Anyone who has ever had to sign a finance agreement with a bank to purchase goods will know how that shiver of new-buyer’s excitement rapidly transforms to a shiver of dread when confronted with the hefty volume of terms and conditions that you are expected to sign before the money can be released. If you’re a university graduate and fluent in the language in which the credit agreement is written, you would no doubt find that reading the myriad of terms is a chore to say the least. If reading cannot be listed as one of your favourite hobbies, this chore becomes somewhat more tedious. Reading a contract written in a language not your own? There’s a challenge. Now let’s up the ante a bit: what if a man walks into a used-car dealership and wants to buy a car on finance. He’s gainfully employed. He has the requisite cash deposit available. His credit record is good. His income comfortably exceeds his expenses. Every bank’s dream customer. Let’s face it, with the current economic climate, this pool of dream customers is rapidly dwindling. He selects his new-used car, his credit application is approved, and the obligatory tome of terms is placed into his hands. Just one teensy little problem: he’s a functionally illiterate Zulu speaker who doesn’t understand a word of English.
Previously, in Employment & the Recognised Retirement Age – Part I
(Missed part I? Never fear – Click here!)
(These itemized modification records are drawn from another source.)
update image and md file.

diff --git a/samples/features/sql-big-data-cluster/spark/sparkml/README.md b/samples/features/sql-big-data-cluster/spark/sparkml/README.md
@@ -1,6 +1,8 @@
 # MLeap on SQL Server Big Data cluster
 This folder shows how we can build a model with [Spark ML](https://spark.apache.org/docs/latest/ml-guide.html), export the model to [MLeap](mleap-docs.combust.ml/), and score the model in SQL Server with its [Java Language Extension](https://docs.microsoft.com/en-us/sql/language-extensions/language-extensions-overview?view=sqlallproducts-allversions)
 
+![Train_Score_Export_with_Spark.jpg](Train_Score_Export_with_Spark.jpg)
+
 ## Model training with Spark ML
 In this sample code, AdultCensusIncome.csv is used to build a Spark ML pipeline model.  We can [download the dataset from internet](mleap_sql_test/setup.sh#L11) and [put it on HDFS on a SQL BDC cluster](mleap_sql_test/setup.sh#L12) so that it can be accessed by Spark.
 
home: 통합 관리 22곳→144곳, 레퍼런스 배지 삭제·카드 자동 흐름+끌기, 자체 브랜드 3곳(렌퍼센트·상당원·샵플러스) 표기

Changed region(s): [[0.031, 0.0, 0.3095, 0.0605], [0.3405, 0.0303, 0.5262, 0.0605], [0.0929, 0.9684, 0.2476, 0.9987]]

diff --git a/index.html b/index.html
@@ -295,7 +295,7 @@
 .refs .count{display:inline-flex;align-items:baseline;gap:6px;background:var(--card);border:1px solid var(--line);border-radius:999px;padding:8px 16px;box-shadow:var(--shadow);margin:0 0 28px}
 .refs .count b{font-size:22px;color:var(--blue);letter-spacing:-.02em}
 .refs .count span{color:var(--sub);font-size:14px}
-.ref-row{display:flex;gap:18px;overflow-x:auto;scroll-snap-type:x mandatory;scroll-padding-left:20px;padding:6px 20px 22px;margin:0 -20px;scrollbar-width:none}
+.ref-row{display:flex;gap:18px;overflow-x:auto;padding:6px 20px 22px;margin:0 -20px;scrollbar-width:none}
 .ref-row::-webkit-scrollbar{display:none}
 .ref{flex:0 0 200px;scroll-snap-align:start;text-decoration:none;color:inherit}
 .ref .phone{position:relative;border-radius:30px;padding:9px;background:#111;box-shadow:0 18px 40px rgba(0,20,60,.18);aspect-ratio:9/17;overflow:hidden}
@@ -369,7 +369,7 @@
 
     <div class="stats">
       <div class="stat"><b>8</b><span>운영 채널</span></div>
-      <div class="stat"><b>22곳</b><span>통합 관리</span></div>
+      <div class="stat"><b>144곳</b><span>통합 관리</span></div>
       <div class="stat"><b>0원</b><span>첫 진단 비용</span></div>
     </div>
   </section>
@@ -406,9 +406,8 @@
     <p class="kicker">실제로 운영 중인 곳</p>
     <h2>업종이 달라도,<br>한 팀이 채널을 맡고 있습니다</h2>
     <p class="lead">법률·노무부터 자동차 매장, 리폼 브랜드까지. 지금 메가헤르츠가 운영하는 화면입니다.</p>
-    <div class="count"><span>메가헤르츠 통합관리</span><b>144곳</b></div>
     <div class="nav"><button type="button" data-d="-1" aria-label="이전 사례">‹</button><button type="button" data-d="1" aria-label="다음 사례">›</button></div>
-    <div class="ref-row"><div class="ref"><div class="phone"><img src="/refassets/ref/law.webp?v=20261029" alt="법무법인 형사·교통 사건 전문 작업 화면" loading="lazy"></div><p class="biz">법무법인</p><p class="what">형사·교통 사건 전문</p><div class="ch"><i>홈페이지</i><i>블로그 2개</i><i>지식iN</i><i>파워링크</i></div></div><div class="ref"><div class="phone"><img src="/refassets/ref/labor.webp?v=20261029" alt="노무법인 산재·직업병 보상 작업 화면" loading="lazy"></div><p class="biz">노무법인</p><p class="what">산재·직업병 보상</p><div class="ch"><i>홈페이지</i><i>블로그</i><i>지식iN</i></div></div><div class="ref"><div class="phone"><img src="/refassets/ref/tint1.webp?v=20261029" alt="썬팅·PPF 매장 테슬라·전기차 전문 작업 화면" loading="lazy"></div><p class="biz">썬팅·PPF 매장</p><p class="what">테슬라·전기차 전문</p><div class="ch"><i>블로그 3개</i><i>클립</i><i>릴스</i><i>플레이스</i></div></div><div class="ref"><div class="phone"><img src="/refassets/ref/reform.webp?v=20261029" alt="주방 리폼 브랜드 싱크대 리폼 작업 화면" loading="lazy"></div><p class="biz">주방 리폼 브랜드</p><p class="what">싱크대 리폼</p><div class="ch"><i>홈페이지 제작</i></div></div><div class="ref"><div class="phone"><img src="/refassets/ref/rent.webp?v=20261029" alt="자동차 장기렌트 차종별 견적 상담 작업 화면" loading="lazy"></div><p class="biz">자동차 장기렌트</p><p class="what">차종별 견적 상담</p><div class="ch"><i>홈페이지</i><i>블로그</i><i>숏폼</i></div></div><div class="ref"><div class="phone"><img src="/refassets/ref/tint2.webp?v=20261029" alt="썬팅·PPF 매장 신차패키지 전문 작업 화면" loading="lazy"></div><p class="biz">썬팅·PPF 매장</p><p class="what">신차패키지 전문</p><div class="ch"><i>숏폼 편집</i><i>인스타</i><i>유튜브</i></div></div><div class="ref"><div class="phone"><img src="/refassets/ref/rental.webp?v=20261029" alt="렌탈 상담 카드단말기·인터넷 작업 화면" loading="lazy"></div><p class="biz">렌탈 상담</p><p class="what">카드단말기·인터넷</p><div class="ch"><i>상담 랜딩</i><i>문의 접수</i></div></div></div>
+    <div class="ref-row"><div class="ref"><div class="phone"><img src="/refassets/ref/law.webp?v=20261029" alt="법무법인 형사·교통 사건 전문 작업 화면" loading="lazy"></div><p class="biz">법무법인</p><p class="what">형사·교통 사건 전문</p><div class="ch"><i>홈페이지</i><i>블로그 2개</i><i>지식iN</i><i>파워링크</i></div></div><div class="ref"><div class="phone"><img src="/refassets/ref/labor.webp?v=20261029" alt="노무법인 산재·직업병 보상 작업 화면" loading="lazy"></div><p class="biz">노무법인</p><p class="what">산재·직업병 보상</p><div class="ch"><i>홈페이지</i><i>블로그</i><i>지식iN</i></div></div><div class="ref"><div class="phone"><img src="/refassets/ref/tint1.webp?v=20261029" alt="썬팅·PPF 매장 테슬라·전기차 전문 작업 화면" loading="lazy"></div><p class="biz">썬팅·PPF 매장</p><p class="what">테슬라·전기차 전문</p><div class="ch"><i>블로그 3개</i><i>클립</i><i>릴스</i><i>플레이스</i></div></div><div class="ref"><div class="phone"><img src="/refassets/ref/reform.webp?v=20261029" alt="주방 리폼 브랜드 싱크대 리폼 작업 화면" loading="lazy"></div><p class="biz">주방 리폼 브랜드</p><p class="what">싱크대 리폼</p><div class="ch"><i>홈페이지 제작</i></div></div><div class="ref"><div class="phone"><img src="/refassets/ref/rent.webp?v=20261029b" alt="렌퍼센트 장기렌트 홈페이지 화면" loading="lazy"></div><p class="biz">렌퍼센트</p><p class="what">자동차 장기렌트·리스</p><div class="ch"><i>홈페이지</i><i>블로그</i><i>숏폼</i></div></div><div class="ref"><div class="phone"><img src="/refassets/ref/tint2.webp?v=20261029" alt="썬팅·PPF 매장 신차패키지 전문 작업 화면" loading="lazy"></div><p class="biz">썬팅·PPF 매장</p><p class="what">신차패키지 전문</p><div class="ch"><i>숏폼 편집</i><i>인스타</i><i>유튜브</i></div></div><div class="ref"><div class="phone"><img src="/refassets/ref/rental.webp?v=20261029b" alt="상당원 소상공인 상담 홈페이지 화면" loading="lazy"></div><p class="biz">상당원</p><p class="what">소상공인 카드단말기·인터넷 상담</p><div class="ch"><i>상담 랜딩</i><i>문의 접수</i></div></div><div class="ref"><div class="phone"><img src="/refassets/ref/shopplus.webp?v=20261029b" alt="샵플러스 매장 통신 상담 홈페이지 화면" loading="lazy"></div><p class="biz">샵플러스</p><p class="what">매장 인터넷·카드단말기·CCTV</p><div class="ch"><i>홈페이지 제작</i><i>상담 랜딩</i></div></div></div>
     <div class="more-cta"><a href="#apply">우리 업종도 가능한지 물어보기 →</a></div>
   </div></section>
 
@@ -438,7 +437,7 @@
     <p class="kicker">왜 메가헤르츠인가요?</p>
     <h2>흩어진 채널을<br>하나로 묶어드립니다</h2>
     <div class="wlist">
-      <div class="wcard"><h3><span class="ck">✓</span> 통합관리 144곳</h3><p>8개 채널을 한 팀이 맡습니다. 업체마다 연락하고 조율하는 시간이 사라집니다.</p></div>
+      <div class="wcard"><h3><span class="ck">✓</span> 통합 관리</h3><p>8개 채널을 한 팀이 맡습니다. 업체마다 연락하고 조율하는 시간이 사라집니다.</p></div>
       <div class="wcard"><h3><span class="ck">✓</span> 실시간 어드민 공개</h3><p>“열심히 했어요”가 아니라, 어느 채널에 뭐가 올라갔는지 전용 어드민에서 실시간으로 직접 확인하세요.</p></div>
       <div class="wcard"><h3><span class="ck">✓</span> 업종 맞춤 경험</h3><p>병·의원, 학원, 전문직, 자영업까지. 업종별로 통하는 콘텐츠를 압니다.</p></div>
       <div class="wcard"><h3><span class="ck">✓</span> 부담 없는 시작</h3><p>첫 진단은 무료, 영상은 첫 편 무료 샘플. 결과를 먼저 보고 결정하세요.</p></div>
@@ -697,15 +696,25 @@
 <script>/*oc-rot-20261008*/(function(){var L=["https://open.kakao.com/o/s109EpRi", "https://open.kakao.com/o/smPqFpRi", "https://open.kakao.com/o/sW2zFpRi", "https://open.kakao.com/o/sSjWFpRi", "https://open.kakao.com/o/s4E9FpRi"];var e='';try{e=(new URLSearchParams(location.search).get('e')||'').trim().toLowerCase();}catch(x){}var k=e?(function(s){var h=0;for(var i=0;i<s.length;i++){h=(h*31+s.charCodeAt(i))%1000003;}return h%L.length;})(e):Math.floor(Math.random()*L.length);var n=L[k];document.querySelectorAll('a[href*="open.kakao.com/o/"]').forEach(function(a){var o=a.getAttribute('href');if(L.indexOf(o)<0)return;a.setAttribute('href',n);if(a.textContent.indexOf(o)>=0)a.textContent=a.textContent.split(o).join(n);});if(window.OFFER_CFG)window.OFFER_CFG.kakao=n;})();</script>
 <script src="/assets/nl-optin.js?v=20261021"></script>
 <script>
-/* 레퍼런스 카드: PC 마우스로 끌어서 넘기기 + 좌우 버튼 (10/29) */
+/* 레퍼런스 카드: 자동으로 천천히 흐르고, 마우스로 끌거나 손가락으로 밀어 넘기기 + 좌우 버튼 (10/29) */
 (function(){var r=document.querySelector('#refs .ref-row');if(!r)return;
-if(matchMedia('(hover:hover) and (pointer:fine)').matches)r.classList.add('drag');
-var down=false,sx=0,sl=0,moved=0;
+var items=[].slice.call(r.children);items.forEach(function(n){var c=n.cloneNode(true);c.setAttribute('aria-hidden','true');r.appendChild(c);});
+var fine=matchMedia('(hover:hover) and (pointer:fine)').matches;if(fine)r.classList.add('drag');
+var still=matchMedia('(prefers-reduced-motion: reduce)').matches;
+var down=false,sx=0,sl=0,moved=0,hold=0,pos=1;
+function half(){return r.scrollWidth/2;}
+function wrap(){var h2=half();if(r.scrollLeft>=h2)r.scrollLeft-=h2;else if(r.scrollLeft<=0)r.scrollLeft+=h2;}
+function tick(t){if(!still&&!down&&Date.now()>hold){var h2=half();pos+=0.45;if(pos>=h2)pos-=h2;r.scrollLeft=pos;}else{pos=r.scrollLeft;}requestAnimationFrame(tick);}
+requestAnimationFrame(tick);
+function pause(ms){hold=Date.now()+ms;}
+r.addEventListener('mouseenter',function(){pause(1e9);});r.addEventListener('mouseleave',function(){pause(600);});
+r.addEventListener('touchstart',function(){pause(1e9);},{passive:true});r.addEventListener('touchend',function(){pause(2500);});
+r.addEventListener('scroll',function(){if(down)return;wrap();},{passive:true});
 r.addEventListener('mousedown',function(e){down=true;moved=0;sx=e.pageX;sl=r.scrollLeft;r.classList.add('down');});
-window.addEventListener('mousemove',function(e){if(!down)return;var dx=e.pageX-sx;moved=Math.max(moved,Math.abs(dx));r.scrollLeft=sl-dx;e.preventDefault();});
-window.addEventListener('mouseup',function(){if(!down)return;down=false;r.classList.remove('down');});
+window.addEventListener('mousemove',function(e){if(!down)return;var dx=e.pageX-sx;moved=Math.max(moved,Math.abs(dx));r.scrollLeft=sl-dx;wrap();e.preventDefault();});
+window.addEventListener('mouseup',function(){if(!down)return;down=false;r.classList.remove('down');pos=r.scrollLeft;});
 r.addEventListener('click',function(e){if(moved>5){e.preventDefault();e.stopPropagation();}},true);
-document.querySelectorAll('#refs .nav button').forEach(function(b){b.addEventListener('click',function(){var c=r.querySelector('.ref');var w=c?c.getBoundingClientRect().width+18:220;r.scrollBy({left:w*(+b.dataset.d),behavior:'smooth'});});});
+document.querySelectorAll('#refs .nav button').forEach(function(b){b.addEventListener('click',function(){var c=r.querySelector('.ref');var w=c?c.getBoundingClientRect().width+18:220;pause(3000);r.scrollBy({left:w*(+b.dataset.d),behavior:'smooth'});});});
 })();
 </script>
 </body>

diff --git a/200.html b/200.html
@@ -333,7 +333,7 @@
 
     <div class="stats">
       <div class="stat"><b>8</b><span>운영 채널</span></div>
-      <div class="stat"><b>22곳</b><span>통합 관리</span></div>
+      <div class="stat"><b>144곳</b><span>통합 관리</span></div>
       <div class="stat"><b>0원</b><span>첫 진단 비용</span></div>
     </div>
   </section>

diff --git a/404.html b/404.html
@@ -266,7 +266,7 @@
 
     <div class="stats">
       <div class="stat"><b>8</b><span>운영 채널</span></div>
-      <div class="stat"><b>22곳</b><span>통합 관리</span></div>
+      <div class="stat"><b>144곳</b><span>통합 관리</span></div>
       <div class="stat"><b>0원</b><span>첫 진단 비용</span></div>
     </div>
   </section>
Being a diligent, law-abiding company, the employer has dotted all the i’s and crossed all the t’s. Or, more specifically, has recorded the noble age of 60 as being the official retirement age, in both the employee’s Employment Contract, and, for good measure, in the company’s Policies and Procedures. The whole department is all-a-twitter as the finishing touches are finalised for the “surprise” 60th birthday-slash-retirement party. Already the date has had to be changed – twice. The original date clashed with the birthday boy’s annual trip to the coast, and moving the date of the party proved easier than asking the organisers to reschedule the Comrades Marathon. The second date that was mooted fell slap-bang in the middle of his wife’s birthday present to him: a trip to Tanzania so that he could fulfill his life-long dream to climb Kilimanjaro.